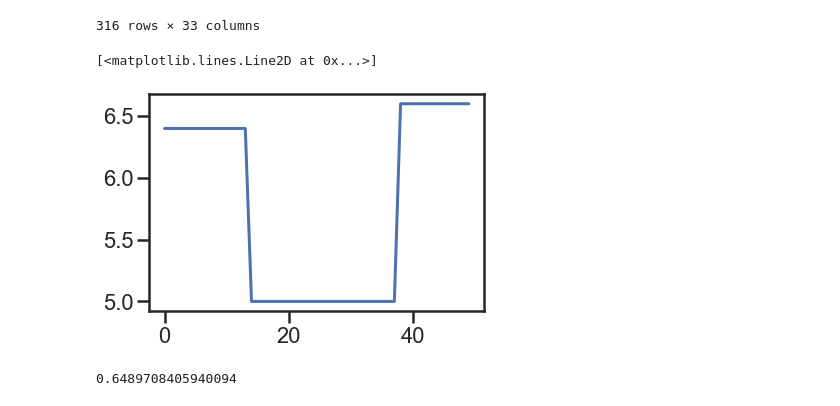
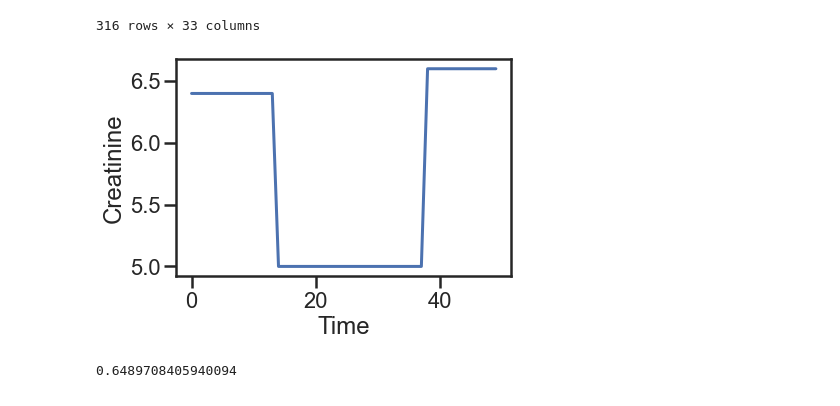
Before and after one commit to Hans0124SG/SPH6004_assignment2, a Jupyter notebook: MengXin.ipynb, the cells around one changed output. Cells and saved outputs as stored; diff of their text form; code cells hidden in the pictures.

```diff
--- a/MengXin.ipynb
+++ b/MengXin.ipynb
@@ -253,9 +363,9 @@ for w in range(49):
         patient_rolling['real_creatinine'] = patient['Creatinine']
         patient_rolling['real_urine_1'] = patient['1 hours urine output']
         patient_rolling['real_urine_6'] = patient['6 hours urine output']
-        patient_rolling['label_creatinine'] = patient['Creatinine'].shift(1)
-        patient_rolling['label_urine'] = patient['6 hours urine output'].shift(1)
-        patient_rolling['label_AKI'] = patient['AKI'].shift(1)
+        patient_rolling['label_creatinine'] = patient['Creatinine'].shift(6)
+        patient_rolling['label_urine'] = patient['6 hours urine output'].shift(6)
+        patient_rolling['label_AKI'] = patient['AKI'].shift(6)
         patient_rolling['label_AKI_happen'] = patient['AKI_happen']
 
 
@@ -316,9 +432,9 @@ for w in range(20):
         patient_rolling['real_creatinine'] = patient['Creatinine']
         patient_rolling['real_urine_1'] = patient['1 hours urine output']
         patient_rolling['real_urine_6'] = patient['6 hours urine output']
-        patient_rolling['label_creatinine'] = patient['Creatinine'].shift(1)
-        patient_rolling['label_urine'] = patient['6 hours urine output'].shift(1)
-        patient_rolling['label_AKI'] = patient['AKI'].shift(1)
+        patient_rolling['label_creatinine'] = patient['Creatinine'].shift(6)
+        patient_rolling['label_urine'] = patient['6 hours urine output'].shift(6)
+        patient_rolling['label_AKI'] = patient['AKI'].shift(6)
         patient_rolling['label_AKI_happen'] = patient['AKI_happen']
 
         rand = np.random.rand(1)
@@ -364,9 +480,7 @@ for w in range(20):
             if j>=5:
                 patient_urine_1 = (patient['urine_pre'].values[j-5:j]-0.5)>0
                 patient_urine_1 = ~(sum(patient_urine_1.astype(int))>0)
-                #patient_urine_2 = (patient['real_urine_6'].values[j-5:j]-0.5)>0
-               # patient_urine_2 = ~(sum(patient_urine_2.astype(int))>0)
-               # patient_urine = patient_urine and patient['real_urine'].values[j]<0.5
+
                 if patient_crestinine_1+patient_crestinine_2+patient_urine_1 > 0:
                     patient['AKI_pre'].values[j] = 1
                 else:
@@ -388,0 +533,6 @@ plt.savefig('./AKI.jpg')
+# %%
+model_c_r = clone(models[0])
+model_c_r.fit(X_rolling_train[features], y_rolling_train['label_creatinine'])
+
+model_u_r = clone(models[0])
+model_u_r.fit(X_rolling_train[features], y_rolling_train['label_urine'])
@@ -389,13 +541,13 @@ plt.savefig('./AKI.jpg')
 # %%
 # estimate AKI using predicted creatinine and urine
-esti = X_rolling_test.merge(y_rolling_test, how='outer', left_on=X_rolling_test.index, right_on=y_rolling_test.index)
+esti = X_rolling_train.merge(y_rolling_train, how='outer', left_on=X_rolling_train.index, right_on=y_rolling_train.index)
 esti['AKI_pre'] = esti['AKI']
-esti['creatinine_pre'] = model_c_r.predict(X_rolling_test[features])
-esti['urine_pre'] = model_u_r.predict(X_rolling_test[features])
+esti['creatinine_pre'] = model_c_r.predict(X_rolling_train[features])
+esti['urine_pre'] = model_u_r.predict(X_rolling_train[features])
 
 final = pd.DataFrame(0,columns=esti.columns,index=range(0))
 
-for i in range(500):
+for i in range(AKI_time.index.shape[0]):#range(500):
     patient = esti[esti['stay_key'] == stay_id[i]]
     if patient.values.shape[0]==0:
         continue
@@ -497,11 +649,14 @@ final[final['stay_key'] == 30000010]
 316 rows × 33 columns
 # %%
 #plot the creatinie in 50 hours
+import matplotlib.pyplot as plt
 fig = plt.figure()
 plt.plot(final[final['stay_key'] == 30000010][266:316]['Creatinine'].values)
+plt.xlabel('Time')
+plt.ylabel('Creatinine')
+plt.savefig('./creatinine.jpg')
 # %% [output]
-[<matplotlib.lines.Line2D at 0x...>]
-[figure, old version]
+[figure, new version]
 # %%
 #try some other guess
 veri = new
```
Also changed, not shown: parts of 12 cells of this notebook.
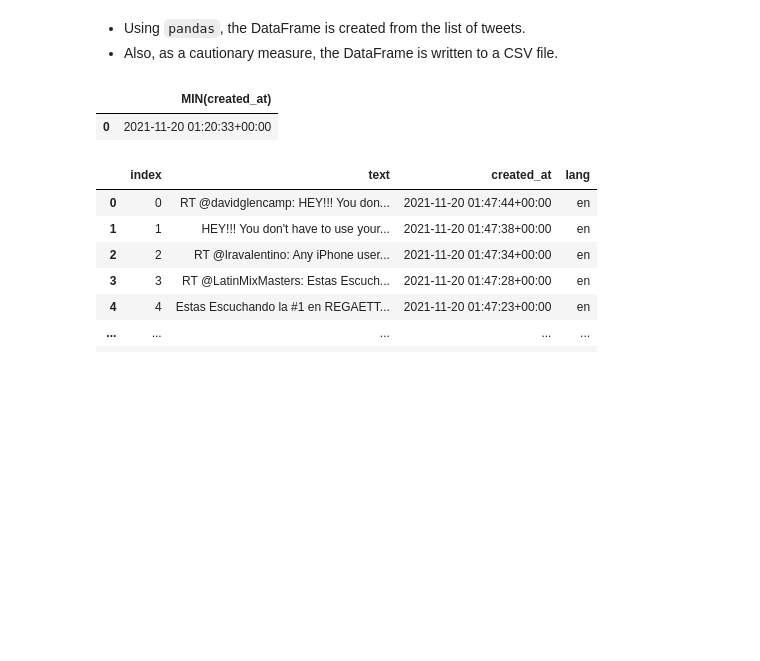
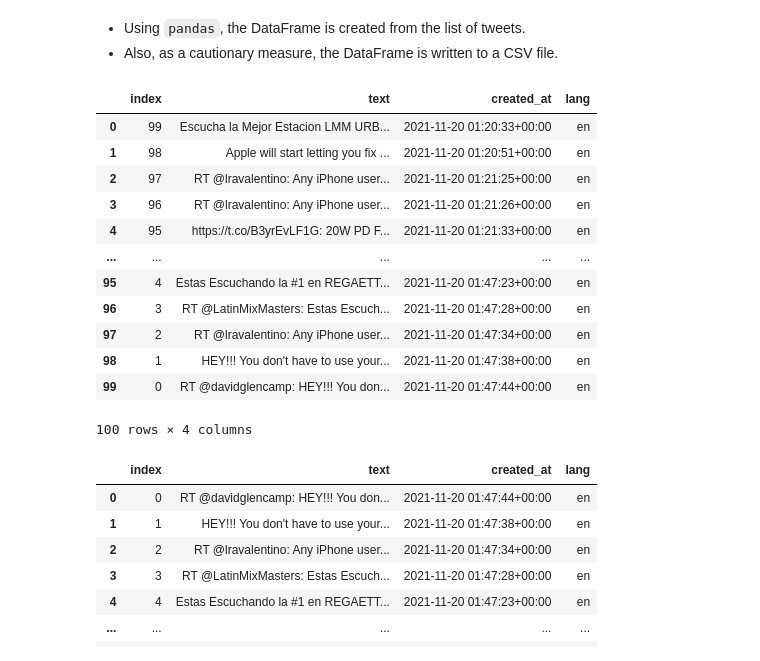
Before and after one commit to baperks/ads_tweetapp, a Jupyter notebook: tweetTasks.ipynb, the cells around one changed output. Drawn from its saved outputs; the diff is of its cells as text; code cells hidden in the pictures; blank space fills up the shorter version.

```diff
--- a/tweetTasks.ipynb
+++ b/tweetTasks.ipynb
@@ -103,13 +103,24 @@ df.to_csv('tweets.csv')
 # %%
 import pandas as pd
 import sqlite3 as sql
 
 conn = sql.connect('data/tweets.db')
-twits = pd.read_sql('SELECT MIN(created_at) FROM tweets', conn)
+twits = pd.read_sql('SELECT * FROM tweets ORDER BY created_at ASC', conn)
 twits
 # %% [output]
-|  | MIN(created_at) |
-| 0 | 2021-11-20 01:20:33+00:00 |
+|  | index | text | created_at | lang |
+| 0 | 99 | Escucha la Mejor Estacion LMM URB... | 2021-11-20 01:20:33+00:00 | en |
+| 1 | 98 | Apple will start letting you fix ... | 2021-11-20 01:20:51+00:00 | en |
+| 2 | 97 | RT @lravalentino: Any iPhone user... | 2021-11-20 01:21:25+00:00 | en |
+| 3 | 96 | RT @lravalentino: Any iPhone user... | 2021-11-20 01:21:26+00:00 | en |
+| 4 | 95 | https://t.co/B3yrEvLF1G: 20W PD F... | 2021-11-20 01:21:33+00:00 | en |
+| ... | ... | ... | ... | ... |
+| 95 | 4 | Estas Escuchando la #1 en REGAETT... | 2021-11-20 01:47:23+00:00 | en |
+| 96 | 3 | RT @LatinMixMasters: Estas Escuch... | 2021-11-20 01:47:28+00:00 | en |
+| 97 | 2 | RT @lravalentino: Any iPhone user... | 2021-11-20 01:47:34+00:00 | en |
+| 98 | 1 | HEY!!! You don't have to use your... | 2021-11-20 01:47:38+00:00 | en |
+| 99 | 0 | RT @davidglencamp: HEY!!! You don... | 2021-11-20 01:47:44+00:00 | en |
+100 rows × 4 columns
 # %%
 # %% [output]
 |  | index | text | created_at | lang |
```
Also changed, not shown: 2 other files.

**WHAT NEEDS TO BE DONE:** Search term "clone": return each line of the data that contains it.

**SOLUTION:**
+model_c_r = clone(models[0])
+model_u_r = clone(models[0])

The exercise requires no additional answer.